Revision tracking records

* * * * * * * * *

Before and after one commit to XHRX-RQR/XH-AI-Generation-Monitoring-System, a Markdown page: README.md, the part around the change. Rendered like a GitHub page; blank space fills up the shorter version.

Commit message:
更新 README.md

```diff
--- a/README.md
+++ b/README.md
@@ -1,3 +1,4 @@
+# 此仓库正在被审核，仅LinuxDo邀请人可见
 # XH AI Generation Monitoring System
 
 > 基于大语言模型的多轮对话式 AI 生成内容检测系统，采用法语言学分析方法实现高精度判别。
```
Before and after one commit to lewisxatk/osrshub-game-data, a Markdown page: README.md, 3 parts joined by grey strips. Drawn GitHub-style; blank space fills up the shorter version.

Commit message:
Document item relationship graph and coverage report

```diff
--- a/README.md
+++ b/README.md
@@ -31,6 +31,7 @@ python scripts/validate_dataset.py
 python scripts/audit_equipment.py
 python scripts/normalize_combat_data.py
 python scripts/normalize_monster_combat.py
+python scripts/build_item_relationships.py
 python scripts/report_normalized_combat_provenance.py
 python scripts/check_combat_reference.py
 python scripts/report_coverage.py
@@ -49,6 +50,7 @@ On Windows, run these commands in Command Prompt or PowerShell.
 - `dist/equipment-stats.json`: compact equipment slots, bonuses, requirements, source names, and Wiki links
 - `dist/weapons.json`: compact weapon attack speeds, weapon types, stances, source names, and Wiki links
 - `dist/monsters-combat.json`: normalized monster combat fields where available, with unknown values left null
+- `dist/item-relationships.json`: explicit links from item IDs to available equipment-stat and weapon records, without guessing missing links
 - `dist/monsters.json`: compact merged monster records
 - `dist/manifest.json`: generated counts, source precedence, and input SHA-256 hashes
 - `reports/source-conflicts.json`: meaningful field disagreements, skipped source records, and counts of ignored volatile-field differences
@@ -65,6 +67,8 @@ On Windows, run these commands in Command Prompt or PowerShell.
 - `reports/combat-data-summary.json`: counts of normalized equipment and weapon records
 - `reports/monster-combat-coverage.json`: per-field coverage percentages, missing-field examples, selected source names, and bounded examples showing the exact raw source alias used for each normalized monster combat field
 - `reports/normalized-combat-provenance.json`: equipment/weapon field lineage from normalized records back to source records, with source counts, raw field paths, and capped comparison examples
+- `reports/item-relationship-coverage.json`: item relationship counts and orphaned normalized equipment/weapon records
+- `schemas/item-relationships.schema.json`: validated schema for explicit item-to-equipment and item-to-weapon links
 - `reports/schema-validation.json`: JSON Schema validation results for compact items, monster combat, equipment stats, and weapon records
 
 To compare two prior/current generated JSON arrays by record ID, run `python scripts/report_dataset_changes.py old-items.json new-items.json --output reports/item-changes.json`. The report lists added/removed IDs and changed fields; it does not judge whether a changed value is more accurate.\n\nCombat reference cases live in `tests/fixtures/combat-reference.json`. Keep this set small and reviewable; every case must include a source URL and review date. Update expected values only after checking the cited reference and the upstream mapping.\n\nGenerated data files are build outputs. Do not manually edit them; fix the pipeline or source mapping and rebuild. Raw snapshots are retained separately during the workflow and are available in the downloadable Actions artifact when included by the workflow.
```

* * * * * * * * *

Task to complete: Across the data shown above, how many lines carry the string "counts"? Reply with the figure by itself.

Answer for the task: 5